He also has previous experience as a software engineer and database developer, making him the ideal person to take on the role of Commure’s first Chief Health Officer.

In his new role, Dr. Bhatnagar is looking to lead the charge in rethinking healthcare, from providers and payments to the end patient. One of his focus areas is to boost Commure’s ability to connect the digital health infrastructure to create accessible patient care experiences for every individual.

The following is an interview between Dr. Bhatnagar and Ashwini Zenooz, MD, President of Commure:

AZ: You trained as a physician and a software engineer. How does that experience help you in your role?

SB: Commure is about connecting best practices from two massive industries, technology and medicine, to simplify and enable every step of the complex healthcare delivery system. While there has been a lot of great work started in this space, the knowledge gap often is having a deep enough understanding of both industries to really enable what patients and providers are hoping for, a simpler and easier to use healthcare ecosystem. A superficial knowledge in either space will result in many subpar efforts and often has even had counterproductive effects of adding complexity. What is exciting about the team we have at Commure and the partners we are working with, is a laser focus on reducing that complexity. We are not looking to disrupt, but instead enable radical collaboration.
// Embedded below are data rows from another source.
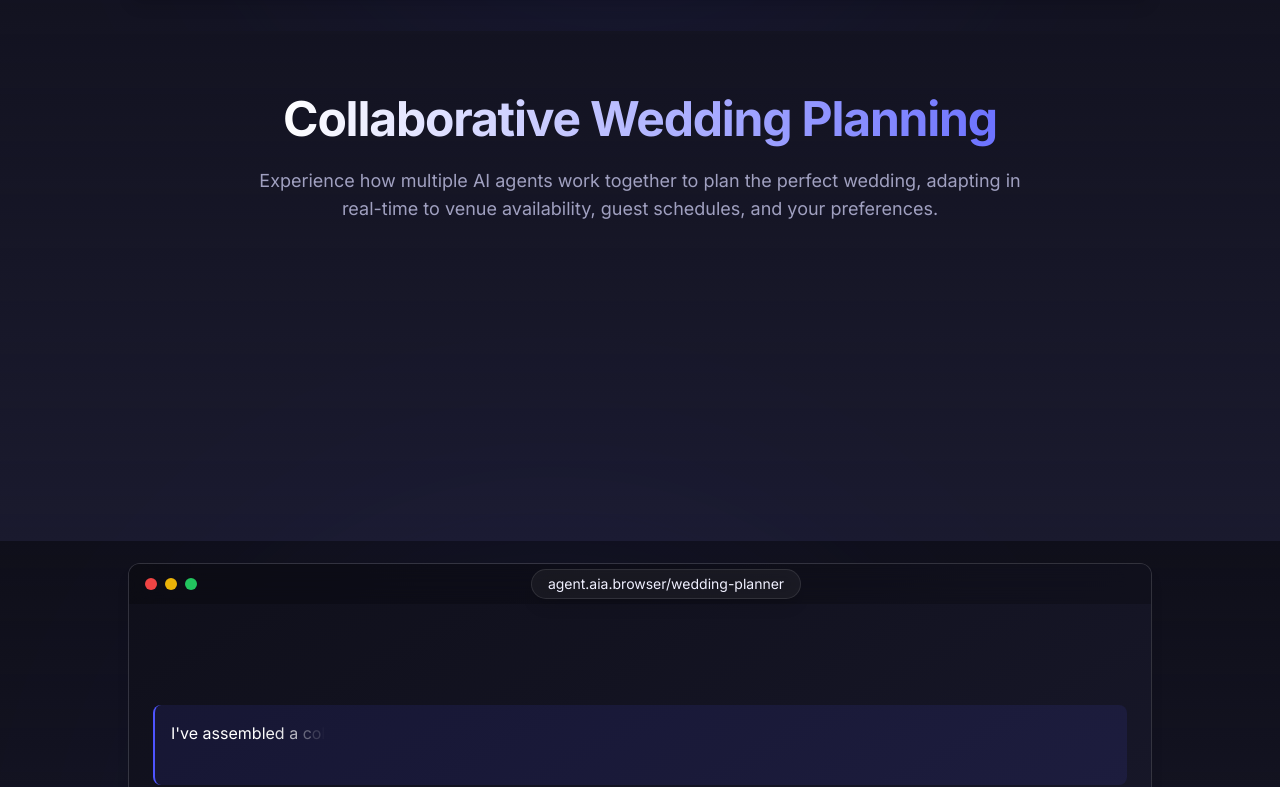
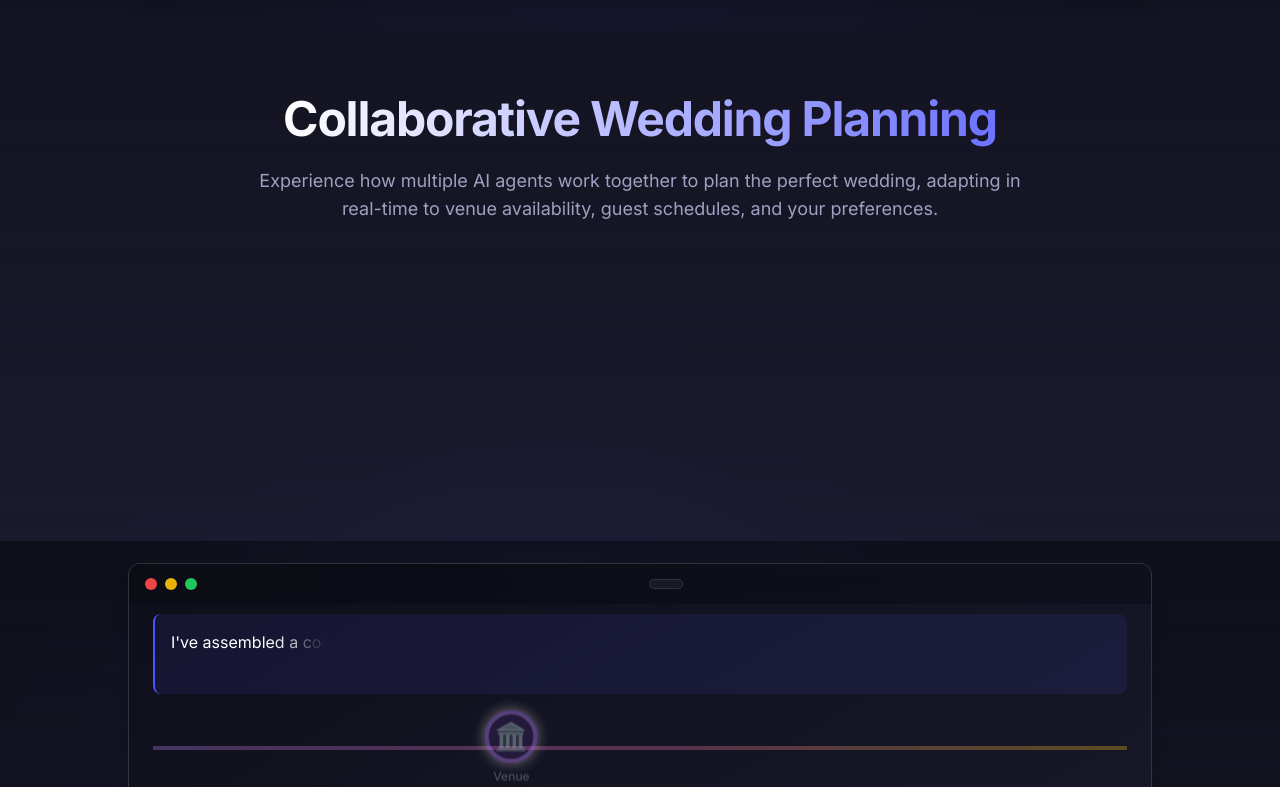
Before and after one commit to mariagorskikh/aiagents, a Next.js app: page / in a window 1280 px wide. Shown: the part 4259-5046 px from the top of the page. Built offline with nearby package versions, Linux system fonts and the light colour scheme.

Commit message:
Refactor Wedding Demo: improved structure, removed images, unified design

```diff
--- a/app/components/Demo.tsx
+++ b/app/components/Demo.tsx
@@ -837,7 +837,7 @@ export default function Demo() {
                   <div className="w-3 h-3 rounded-full bg-green-500"></div>
                 </div>
                 <div className="mx-auto glass-panel px-4 py-1 text-sm rounded-full">
-                  agent.aia.browser/travel-assistant
+                  {/* Removed: agent.aia.browser/travel-assistant */}
                 </div>
               </div>
 
--- a/app/components/InsuranceDemo.tsx
+++ b/app/components/InsuranceDemo.tsx
@@ -714,7 +714,7 @@ export default function InsuranceDemo() {
                   <div className="w-3 h-3 rounded-full bg-green-500"></div>
                 </div>
                 <div className="mx-auto glass-panel px-4 py-1 text-sm rounded-full">
-                  agent.aia.browser/insurance-assistant
+                  {/* Removed: agent.aia.browser/insurance-assistant */}
                 </div>
               </div>
 
--- a/app/components/WeddingDemo.tsx
+++ b/app/components/WeddingDemo.tsx
@@ -46,21 +46,27 @@ const demoSteps = [
           date: "October 15, 2024",
           price: "$12,500",
           guestAvailability: "92%",
-          image: "https://images.unsplash.com/photo-1523438885200-e635ba2c371e?w=600&auto=format&fit=crop"
-        },
-        {
-          name: "San Francisco Botanical Garden",
-          date: "October 22, 2024",
-          price: "$11,800",
-          guestAvailability: "84%",
-          image: "https://images.unsplash.com/photo-1523438885200-e635ba2c371e?w=600&auto=format&fit=crop"
+          image: "https://images.unsplash.com/photo-1506744038136-46273834b3fb?auto=format&fit=crop&w=800&q=80", // Lush garden
+          location: "Golden Gate Park",
+          features: ["Garden Setting", "Outdoor Ceremony", "Botanical Backdrop"]
         },
         {
           name: "The Palace Hotel",
-          date: "October 15, 2024",
+          date: "October 22, 2024",
           price: "$18,200",
-          guestAvailability: "92%",
-          image: "https://images.unsplash.com/photo-1519167758481-83f550bb49b3?w=600&auto=format&fit=crop"
+          guestAvailability: "88%",
+          image: "https://images.unsplash.com/photo-1464983953574-0892a716854b?auto=format&fit=crop&w=800&q=80", // Grand ballroom
+          location: "Downtown San Francisco",
+          features: ["Historic Venue", "Ballroom", "Luxury Suites"]
+        },
+        {
+          name: "SF Skyline Rooftop",
+          date: "October 29, 2024",
+          price: "$14,000",
+          guestAvailability: "85%",
+          image: "https://images.unsplash.com/photo-1509228468518-180dd4864904?auto=format&fit=crop&w=800&q=80", // Rooftop city view
+          location: "Civic Center",
+          features: ["City View", "Rooftop Access", "Modern Space"]
         }
       ],
       recommendedOption: 0,
@@ -590,14 +596,41 @@ export default function WeddingDemo() {
         }
 
         // Get venue options or provide defaults
-        const venueSelectionOptions: VenueWithFeatures[] = currentStep.content?.venueOptions || [
+        const venueSelectionOptions: VenueWithFeatures[] = (currentStep.content?.venueOptions || [
           {
             name: "San Francisco Botanical Garden",
             location: "Golden Gate Park",
             price: "$12,500",
-            image: "https://images.unsplash.com/photo-1523438885200-e635ba2c371e?w=600&auto=format&fit=crop",
-            features: ["Garden Setting", "Indoor Option", "Catering Available"]
+            image: "https://images.unsplash.com/photo-1506744038136-46273834b3fb?auto=format&fit=crop&w=800&q=80",
+            features: ["Garden Setting", "Outdoor Ceremony", "Botanical Backdrop"]
+          },
+          {
+            name: "The Palace Hotel",
+            location: "Downtown San Francisco",
+            price: "$18,200",
+            image: "https://images.unsplash.com/photo-1464983953574-0892a716854b?auto=format&fit=crop&w=800&q=80",
+            features: ["Historic Venue", "Ballroom", "Luxury Suites"]
+          },
+          {
+            name: "SF Skyline Rooftop",
+            location: "Civic Center",
+            price: "$14,000",
+            image: "https://images.unsplash.com/photo-1509228468518-180dd4864904?auto=format&fit=crop&w=800&q=80",
+            features: ["City View", "Rooftop Access", "Modern Space"]
           }
+        ]).map((venue: any) => ({
+          ...venue,
+          location: venue.location || "San Francisco",
+          features: venue.features || ["Garden Setting", "Indoor Option", "Catering Available"]
+        }));
+
+        // Agent team visual
+        const agentTeam = [
+          { name: "VenueAgent", color: "bg-purple-500/30", border: "border-purple-400", active: true, icon: "🏛️" },
+          { name: "GuestAgent", color: "bg-green-500/30", border: "border-green-400", active: true, icon: "🧑‍🤝‍🧑" },
+          { name: "CateringAgent", color: "bg-blue-500/30", border: "border-blue-400", active: false, icon: "🍽️" },
+          { name: "DecorAgent", color: "bg-pink-500/30", border: "border-pink-400", active: false, icon: "🌸" },
+          { name: "BudgetAgent", color: "bg-yellow-500/30", border: "border-yellow-400", active: true, icon: "💰" },
         ];
 
         return (
@@ -609,6 +642,28 @@ export default function WeddingDemo() {
                 delay={0.5}
               />
             </div>
+            {/* Animated agent team row */}
+            <motion.div className="flex items-center justify-center mb-6 relative">
+              <div className="absolute left-0 right-0 top-1/2 h-1 bg-gradient-to-r from-purple-400 via-green-400 via-blue-400 via-pink-400 to-yellow-400 opacity-30 z-0" style={{height: 4}} />
+              {agentTeam.map((agent, idx) => (
+                <motion.div
+                  key={agent.name}
+                  className={`relative z-10 flex flex-col items-center mx-2`}
+                  initial={{ opacity: 0, y: 10 }}
+                  animate={{ opacity: 1, y: 0 }}
+                  transition={{ delay: 0.5 + idx * 0.2 }}
+                >
+                  <motion.div
+                    className={`w-12 h-12 rounded-full flex items-center justify-center text-2xl font-bold border-4 ${agent.color} ${agent.border} ${agent.active ? 'shadow-lg shadow-accent/40' : ''}`}
+                    animate={agent.active ? { scale: [1, 1.15, 1], boxShadow: ["0 0 0px #fff", "0 0 16px #fff", "0 0 0px #fff"] } : {}}
+                    transition={agent.active ? { duration: 2, repeat: Infinity } : {}}
+                  >
+                    {agent.icon}
+                  </motion.div>
+                  <span className="mt-2 text-xs text-text-secondary font-medium">{agent.name.replace('Agent','')}</span>
+                </motion.div>
+              ))}
+            </motion.div>
             <div className="grid grid-cols-1 md:grid-cols-2 gap-4 pb-2">
               {venueSelectionOptions.map((venue, idx) => (
                 <motion.div
@@ -619,24 +674,16 @@ export default function WeddingDemo() {
                   transition={{ delay: 1 + (idx * 0.2) }}
                   onClick={() => setSelectedVenue(idx)}
                 >
-                  <div className="w-full h-24 rounded-lg mb-3 overflow-hidden">
-                    <motion.img
-                      src={venue.image}
-                      alt={venue.name}
-                      className="w-full h-full object-cover"
-                      initial={{ scale: 1.1 }}
-                      animate={{ scale: 1 }}
-                      transition={{ duration: 1 }}
-                    />
+                  <div className="flex flex-col gap-1 mb-2">
+                    <div className="text-lg font-semibold text-white drop-shadow-sm">{venue.name}</div>
+                    <div className="text-xs text-text-secondary">{venue.location}</div>
                   </div>
                   <div className="flex justify-between items-center mb-1">
-                    <span className="font-medium">{venue.name}</span>
-                    <span className="text-accent">{venue.price}</span>
+                    <span className="font-medium text-accent">{venue.price}</span>
                   </div>
-                  <div className="text-xs text-text-secondary mb-2">{venue.location}</div>
-                  <div className="flex flex-wrap gap-1">
+                  <div className="flex flex-wrap gap-1 mt-2">
                     {venue.features.map((feature, i) => (
-                      <span key={i} className="text-xs bg-white/10 rounded-full px-2 py-0.5">{feature}</span>
+                      <span key={i} className="text-xs bg-white/10 rounded-full px-2 py-0.5 text-white">{feature}</span>
                     ))}
                   </div>
                 </motion.div>
@@ -927,7 +974,7 @@ export default function WeddingDemo() {
                     transition={{ delay: 1.6 + (idx * 0.15) }}
                   >
                     <div className="w-2 h-2 rounded-full bg-accent mr-2"></div>
-                    <div className="w-24 sm:w-28 flex-shrink-0 font-medium">{comm.type}</div>
+                    <div className="w-24 sm:w-28 flex-shrink0 font-medium">{comm.type}</div>
                     <div className="flex-1 mx-2 h-[2px] bg-gradient-to-r from-accent/50 to-transparent"></div>
                     <div className="text-xs text-text-secondary">{comm.sent}</div>
                     <div className="ml-2 text-xs">
@@ -953,7 +1000,10 @@ export default function WeddingDemo() {
         }
 
         // Get agent messages or provide defaults
-        const agentMessages: AgentMessage[] = currentStep.content?.communicationLog || currentStep.content?.agentConversation || [
+        const agentMessages: AgentMessage[] =
+          (Array.isArray(currentStep.content?.agentConversation) && currentStep.content.agentConversation.every((m: any) => m.agent && m.message))
+            ? currentStep.content.agentConversation
+            : [
                 { agent: "VenueAgent", message: "All venue details confirmed for October 15." },
                 { agent: "CateringAgent", message: "Menu selections and dietary restrictions processed." },
                 { agent: "GuestAgent", message: "Final guest count: 78 confirmed attendees." },
@@ -1174,7 +1224,7 @@ export default function WeddingDemo() {
         </motion.div>
 
         <div className="flex flex-col items-center">
-          {/* Demo Steps Navigation - Now with improved mobile layout */}
+          {/* Step Navigation Bar */}
           <div className="glass-panel p-3 sm:p-4 reveal-on-scroll w-full max-w-4xl mb-4">
             <h3 className="text-xl font-semibold mb-3 text-center">Wedding Planning Demo</h3>
             <div className="flex flex-wrap justify-center gap-2 sm:gap-3">
@@ -1220,7 +1270,7 @@ export default function WeddingDemo() {
             </motion.button>
           </div>
 
-          {/* Demo Visualization */}
+          {/* Demo Visualization - glassmorphic browser-like frame */}
           <div className="w-full max-w-5xl">
             <motion.div
               className="glass-panel aspect-video rounded-xl overflow-hidden relative reveal-on-scroll"
@@ -1236,12 +1286,12 @@ export default function WeddingDemo() {
                   <div className="w-3 h-3 rounded-full bg-green-500"></div>
                 </div>
                 <div className="mx-auto glass-panel px-4 py-1 text-sm rounded-full">
-                  agent.aia.browser/wedding-planner
+                  {/* Removed: agent.aia.browser/wedding-planner */}
                 </div>
               </div>
-
-              {/* Demo Content */}
+              {/* Demo Content - always contained and scrollable if needed */}
               <div className="bg-gradient-to-br from-primary to-secondary h-full flex items-center justify-center px-6 pt-10 pb-4">
+                <div className="w-full h-full max-h-full overflow-y-auto flex flex-col">
                   <AnimatePresence mode="wait">
                     <motion.div
                       key={activeStep}
@@ -1255,7 +1305,7 @@ export default function WeddingDemo() {
                     </motion.div>
                   </AnimatePresence>
                 </div>
-
+              </div>
               {/* Progress indicator */}
               <div className="absolute bottom-0 left-0 right-0 h-1 bg-black/20">
                 <motion.div
```
Also changed, not shown: app/not-found/page.tsx (added, +39 -0 lines). Lines whose indentation alone changed are shown as unchanged.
AZ: You chose the title “Chief Health Officer” over Chief Medical Officer. Why was that important to you?

SB: Commure Co-Founder Hemant Taneja’s aspirations for Health Assurance deeply resonated with me when I spoke with him. Like Hemant, I believe we need to fundamentally rethink the way to provide, experience, and pay for care. And when most people think of the word “medical”, they often think of illness and where to go when they or a loved one is sick. “Health” on the other hand is more holistic and signals the way we prioritize keeping people well over just caring for someone when they are ill. Commure is focused on providing solutions that enable overall health, which involves combining what happens inside and outside the walls of hospitals and clinics. This new and missing infrastructure is how we enable an unrelenting focus on the health of populations.
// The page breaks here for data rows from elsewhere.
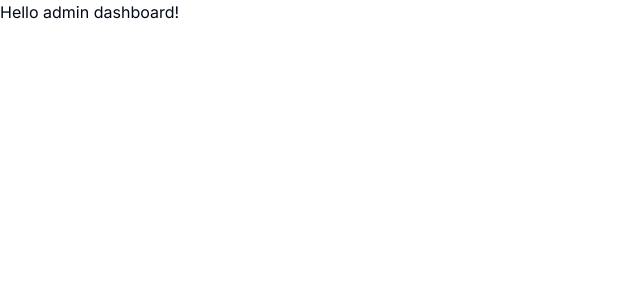
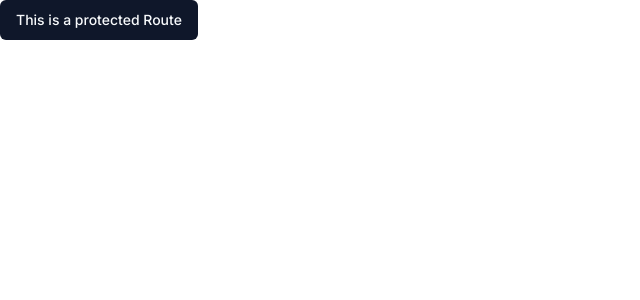
Before and after one commit to alisaydam/e-commerce-admin, a Next.js app: page / in a window 1280 px wide. Shown: the top 300 px of the page, without its empty margins (0-640 px from the left). Built offline with nearby package versions, Linux system fonts and the light colour scheme.

Commit message:
Clerk Added with api keys and stuff

```diff
--- /dev/null
+++ b/app/(auth)/(routes)/sign-in/[[...sign-in]]/page.tsx
@@ -0,0 +1,5 @@
+import { SignIn } from "@clerk/nextjs";
+
+export default function Page() {
+  return <SignIn />;
+}
--- /dev/null
+++ b/app/(auth)/(routes)/sign-up/[[...sign-up]]/page.tsx
@@ -0,0 +1,5 @@
+import { SignUp } from "@clerk/nextjs";
+
+export default function Page() {
+  return <SignUp />;
+}
--- /dev/null
+++ b/app/(auth)/layout.tsx
@@ -0,0 +1,9 @@
+export default function AuthLayout({
+  children,
+}: {
+  children: React.ReactNode;
+}) {
+  return (
+    <div className="flex items-center justify-center h-full">{children}</div>
+  );
+}
--- /dev/null
+++ b/app/(root)/page.tsx
@@ -0,0 +1,11 @@
+import { Button } from "@/components/ui/button";
+
+const SetupPage = () => {
+  return (
+    <p>
+      <Button>This is a protected Route</Button>
+    </p>
+  );
+};
+
+export default SetupPage;
--- a/app/layout.tsx
+++ b/app/layout.tsx
@@ -1,21 +1,21 @@
-import './globals.css'
-import { Inter } from 'next/font/google'
+// app/layout.tsx
+import "./globals.css";
+import { Inter } from "next/font/google";
+import { ClerkProvider } from "@clerk/nextjs";
 
-const inter = Inter({ subsets: ['latin'] })
+const inter = Inter({ subsets: ["latin"] });
 
 export const metadata = {
-  title: 'Create Next App',
-  description: 'Generated by create next app',
+  title: "Admin Dashboard",
+  description: "Admin Dashboard",
+};
+
+export default function RootLayout({ children }: { children: React.ReactNode }) {
+  return (
+    <ClerkProvider>
+      <html lang="en">
+        <body className={inter.className}>{children}</body>
+      </html>
+    </ClerkProvider>
+  );
 }
-
-export default function RootLayout({
-  children,
-}: {
-  children: React.ReactNode
-}) {
-  return (
-    <html lang="en">
-      <body className={inter.className}>{children}</body>
-    </html>
-  )
-}
--- a/app/page.tsx
+++ /dev/null
@@ -1,3 +0,0 @@
-export default function Home() {
-  return <p>Hello admin dashboard!</p>;
-}
--- /dev/null
+++ b/components/ui/button.tsx
@@ -0,0 +1,56 @@
+import * as React from "react"
+import { Slot } from "@radix-ui/react-slot"
+import { cva, type VariantProps } from "class-variance-authority"
+
+import { cn } from "@/lib/utils"
+
+const buttonVariants = cva(
+  "inline-flex items-center justify-center rounded-md text-sm font-medium ring-offset-background transition-colors focus-visible:outline-none focus-visible:ring-2 focus-visible:ring-ring focus-visible:ring-offset-2 disabled:pointer-events-none disabled:opacity-50",
+  {
+    variants: {
+      variant: {
+        default: "bg-primary text-primary-foreground hover:bg-primary/90",
+        destructive:
+          "bg-destructive text-destructive-foreground hover:bg-destructive/90",
+        outline:
+          "border border-input bg-background hover:bg-accent hover:text-accent-foreground",
+        secondary:
+          "bg-secondary text-secondary-foreground hover:bg-secondary/80",
+        ghost: "hover:bg-accent hover:text-accent-foreground",
+        link: "text-primary underline-offset-4 hover:underline",
+      },
+      size: {
+        default: "h-10 px-4 py-2",
+        sm: "h-9 rounded-md px-3",
+        lg: "h-11 rounded-md px-8",
+        icon: "h-10 w-10",
+      },
+    },
+    defaultVariants: {
+      variant: "default",
+      size: "default",
+    },
+  }
+)
+
+export interface ButtonProps
+  extends React.ButtonHTMLAttributes<HTMLButtonElement>,
+    VariantProps<typeof buttonVariants> {
+  asChild?: boolean
+}
+
+const Button = React.forwardRef<HTMLButtonElement, ButtonProps>(
+  ({ className, variant, size, asChild = false, ...props }, ref) => {
+    const Comp = asChild ? Slot : "button"
+    return (
+      <Comp
+        className={cn(buttonVariants({ variant, size, className }))}
+        ref={ref}
+        {...props}
+      />
+    )
+  }
+)
+Button.displayName = "Button"
+
+export { Button, buttonVariants }
--- a/package.json
+++ b/package.json
@@ -9,6 +9,8 @@
     "lint": "next lint"
   },
   "dependencies": {
+    "@clerk/nextjs": "^4.21.13",
+    "@radix-ui/react-slot": "^1.0.2",
     "@types/node": "20.3.3",
     "@types/react": "18.2.14",
     "@types/react-dom": "18.2.6",
```
Also changed, not shown: middleware.ts (added, +7 -0 lines), 2 other files (tests, documents, lock files or other folders).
AZ: 2021 has seen a huge amount of investment come into companies that want to help improve aspects of both sick care and wellness. What do you think are the biggest ingredients for success for these new digital health initiatives?

SB: I have seen and built a lot of new digital health offerings for patients, for providers, and for payers and we really saw an acceleration this past year. The healthcare technology solutions that found success shared a few things in common:

● They have great industry partnerships. Healthcare is not a sector where new companies can expect to come in, disrupt the market, and most importantly innovate on their own. Healthcare is a collaborative process and very complex and the best digital health companies know that they need to work closely with the traditional health ecosystem to provide the best total care for their members. The larger and more complex the system, the faster the learnings for innovative companies.
● They are laser focused on providing a great experience for not just the patient, but all of their users in a holistic way. For lots of reasons, navigating the healthcare ecosystem is hard. It’s hard for patients, it’s hard for providers to provide great care, and it’s hard for innovative new companies to easily come in and navigate the complexity while also working on the problem they want to solve. Companies that understand and can execute on these various points of view through an ecosystem approach are the ones who will have lasting, transformational success.
● They have an understanding of the complexities of scale and have experience in how to manage the challenges that arise. I have been fortunate enough to have been a part of two organizations that operate at the largest scale in their health verticals with over 300,000 employees serving millions of patients and members. Things that work in small pilots or MVPs break down without a clear understanding of how healthcare operates at scale. Many efficiencies and truly improving healthcare outcomes, arise with a proactive approach to scale early enough in the design and development process of creating great products.